Applied to the Mazda MX-5, the driver and the roadster form a close bond, providing balance, agility, and lightness. The MX-5 has earned numerous awards and prizes over the years, which continue to prove its excellence.

The world cannot get enough of the Mazda MX-5: Pure driving pleasure and an iconic design, the Mazda MX-5 has seen continuous development across four generations (“NA”, “NB”, “NC”, and now, “ND”). The current iteration of the Mazda MX-5 continues to provide joy for enthusiasts of open-air driving since 2016 with the RF version featuring an exciting fastback design and an electrically powered, folding ‘hard-top’ roof system, alongside the soft-top roadster model.

Total production of the Mazda MX-5 at the Ujina plant in Hiroshima has just reached a record 1,256,745 units. 533,301 (over 40 percent) of the total production of the MX-5 has been sold in North America under the Mazda Miata nameplate, followed by Europe, where 391,503 Mazda MX-5s have been sold.

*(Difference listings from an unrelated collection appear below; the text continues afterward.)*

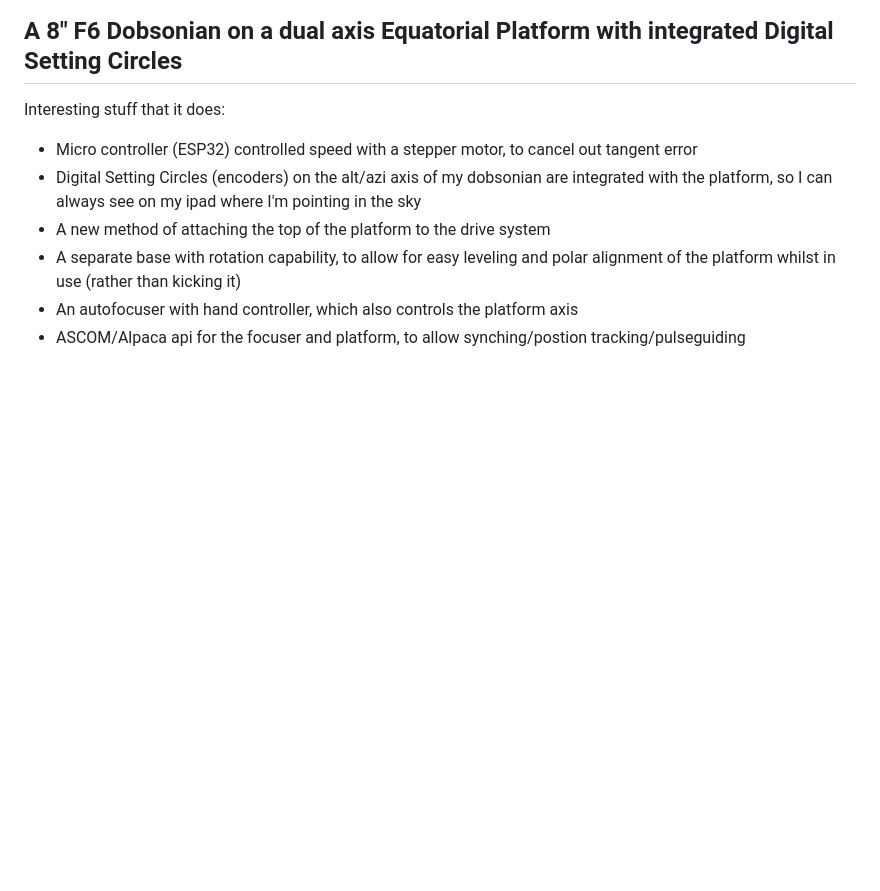
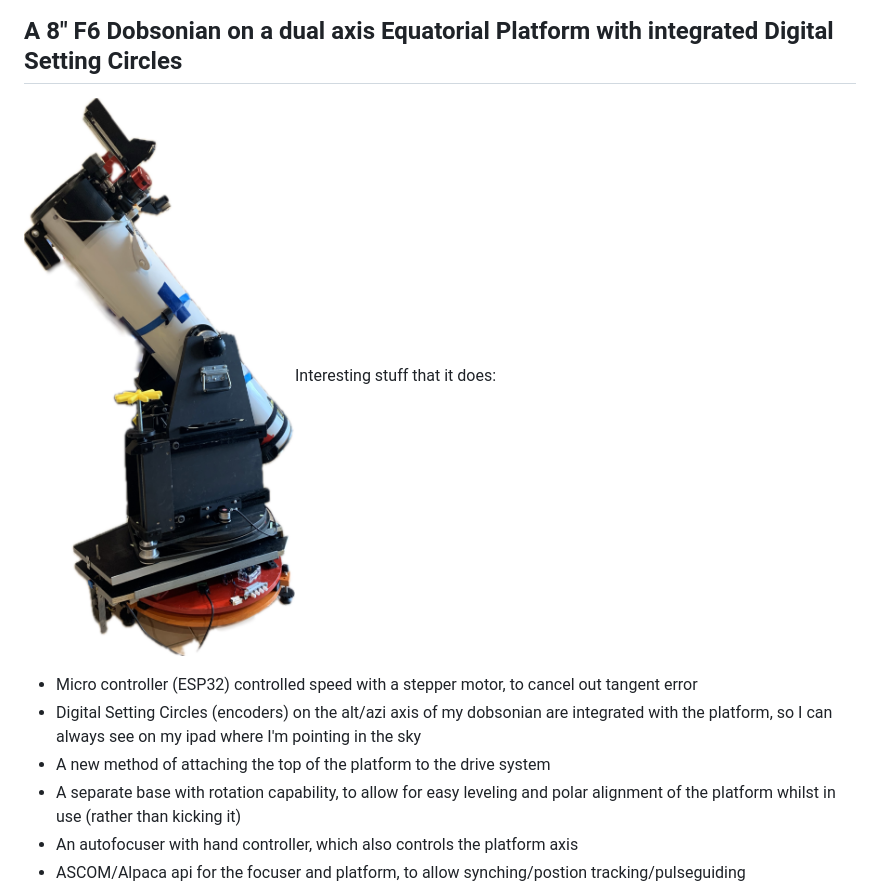
Before and after one commit to jacrify/FrankenDobDSC, a Markdown page: README.md, the part around the change printed below. Drawn GitHub-style; pictures changed too: docs/media/HotItsGoing.jpeg (added); blank space fills up the shorter version.

```diff
--- a/README.md
+++ b/README.md
@@ -1,7 +1,7 @@
 # The FrankenDob
 ## A 8" F6 Dobsonian on a dual axis Equatorial Platform with integrated Digital Setting Circles
 
-Interesting stuff that it does:
+![Alt text](docs/media/HotItsGoing.jpeg)Interesting stuff that it does:
 - Micro controller (ESP32) controlled speed with a stepper motor, to cancel out tangent error
 - Digital Setting Circles (encoders) on the alt/azi axis of my dobsonian are integrated with the platform, so I can always see on my ipad where I'm pointing in the sky
 - A new method of attaching the top of the platform to the drive system
```
Also changed, not shown: other parts of README.md (+3 -0 lines), docs/media/HowItStarted.jpeg (added).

In the Japanese home market, 225,510 units of the sports car were registered, under the iconic model name Mazda Roadster (first known as the Eunos Roadster).

Now, on its 35th birthday, the Mazda MX-5 has seen updates to the front and rear lights, new infotainment for enhanced connectivity, and an even more concentrated Jinba-Ittai driving experience. The new ‘Track Mode’ enhances the feeling of driver engagement in the legendary sports car and works in combination with the software-based Kinematic Posture Control System (KPC), which provides additional driving stability in corners.

An asymmetric limited slip differential now comes as standard on the 135 kW/184 PS, 2.0-litre Skyactiv-G 2024 Mazda MX-5 (WLTP fuel consumption 6.8 l/100 km, WLTP CO2 emissions: 153 g/km). The engine line-up also includes a 97 kW/132 PS, 1.5-litre Skyactiv-G which has WLTP fuel consumption of 6.3 l/100 km and WLTP CO2 emissions of 142 g/km.

The 2024 Mazda MX-5 is available as a roadster with a classic soft top or as an RF, with a fixed folding roof and guarantees driving pleasure, as this lightweight legend can navigate the bends with agility, comfort, and safety.